From THE UNMADE BED by Stephen Marche with commentary by his wife Editor Sarah Fulford. Copyright © 2017 by Stephen Marche. Reprinted by permission of Simon & Schuster, Inc.
Looking for the book?
We have the summary! Get the key insights in just 10 minutes.
Stephen Marche engagingly highlights the friction at the intersection of everyday life and gender politics. He gave up his tenure-track teaching position so his family could move to Canada where his wife had been offered a great job. She became the primary breadwinner, and Marche stayed home to raise their children. His intellectual musings, political soliloquys, personal disclosures and occasional speeches make his essays as challenging as they are endearing. Happily, commentary by Marche’s wife, magazine editor Sarah Fulford, anchors the conversation. getAbstract finds that their fresh perspective is a treat for those navigating the evolving domestic and professional landscape and a boost for proponents of gender equality.
About the Author

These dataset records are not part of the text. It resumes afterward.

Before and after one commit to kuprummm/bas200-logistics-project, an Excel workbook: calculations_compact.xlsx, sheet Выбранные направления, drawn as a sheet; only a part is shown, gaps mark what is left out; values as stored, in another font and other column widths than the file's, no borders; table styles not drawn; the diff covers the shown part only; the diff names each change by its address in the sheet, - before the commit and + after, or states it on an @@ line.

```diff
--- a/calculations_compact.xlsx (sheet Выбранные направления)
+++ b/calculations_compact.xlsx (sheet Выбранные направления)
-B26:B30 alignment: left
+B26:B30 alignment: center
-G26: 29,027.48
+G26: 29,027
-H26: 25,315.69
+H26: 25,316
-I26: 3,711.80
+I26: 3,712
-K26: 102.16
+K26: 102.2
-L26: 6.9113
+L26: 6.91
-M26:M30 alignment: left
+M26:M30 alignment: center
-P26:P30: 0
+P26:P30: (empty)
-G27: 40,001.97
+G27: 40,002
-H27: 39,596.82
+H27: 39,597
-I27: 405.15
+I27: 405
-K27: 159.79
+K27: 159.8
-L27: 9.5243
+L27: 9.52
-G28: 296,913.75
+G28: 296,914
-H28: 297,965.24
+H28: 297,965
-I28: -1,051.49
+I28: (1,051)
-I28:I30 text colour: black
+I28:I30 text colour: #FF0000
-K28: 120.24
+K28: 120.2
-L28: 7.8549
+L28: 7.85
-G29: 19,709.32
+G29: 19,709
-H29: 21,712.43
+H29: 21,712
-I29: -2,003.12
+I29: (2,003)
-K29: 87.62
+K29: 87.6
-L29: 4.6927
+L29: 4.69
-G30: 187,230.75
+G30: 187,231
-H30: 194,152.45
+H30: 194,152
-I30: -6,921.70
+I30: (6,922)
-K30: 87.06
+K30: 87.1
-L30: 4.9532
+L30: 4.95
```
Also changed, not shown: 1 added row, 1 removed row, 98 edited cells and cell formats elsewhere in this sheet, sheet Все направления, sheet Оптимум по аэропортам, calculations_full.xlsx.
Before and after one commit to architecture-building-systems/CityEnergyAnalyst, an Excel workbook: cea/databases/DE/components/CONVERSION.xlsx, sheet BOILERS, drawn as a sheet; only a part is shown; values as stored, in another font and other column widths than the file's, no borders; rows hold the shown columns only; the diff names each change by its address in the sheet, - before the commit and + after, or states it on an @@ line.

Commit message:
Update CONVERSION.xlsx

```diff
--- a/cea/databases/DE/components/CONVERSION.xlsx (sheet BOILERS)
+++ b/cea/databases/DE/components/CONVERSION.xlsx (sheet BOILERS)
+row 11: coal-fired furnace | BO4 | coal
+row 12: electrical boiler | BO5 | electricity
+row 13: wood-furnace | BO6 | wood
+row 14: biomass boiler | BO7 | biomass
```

Stephen Marche contributes to Esquire, The Atlantic and The New York Times and has written three novels and the nonfiction work, How Shakespeare Changed Everything. Sarah Fulford, editor in chief of Toronto Life, won two Canadian National Magazine Awards.
Customers who read this summary also read
Comment on this summary
3 years agoIt's 2017. In my view, unless the discussion on such topics is solutions driven, it's not useful to dwell in the laggards of societal weaknesses at a time when humans are attempting enormous feats such as inter planetary habitation and travel, and to unravel the human genome to cure diseases. Yes, the realities of gender and race bias exist. And, yes, these limiting beliefs would, I believe, most certainly keep those who practice such beliefs, separated from the benefits of such accomplishments and the R&D around them. I have experienced gender bias, in pockets of society in just about every country I've ever visited. It's my belief, in modern economies at least, such pockets of bias exist not because of culture or national identity, but personal choices.
3 years agoI have experienced this relationship in the life of one of my children. The transition is difficult. My son feels he must contribute, vocally at least, and continues to give his companion advice. She willingly listens, but I suspect she does her own thing. Their relationship has continued for 18 years, so it must be working.
3 years agoNot sure what to make about the book.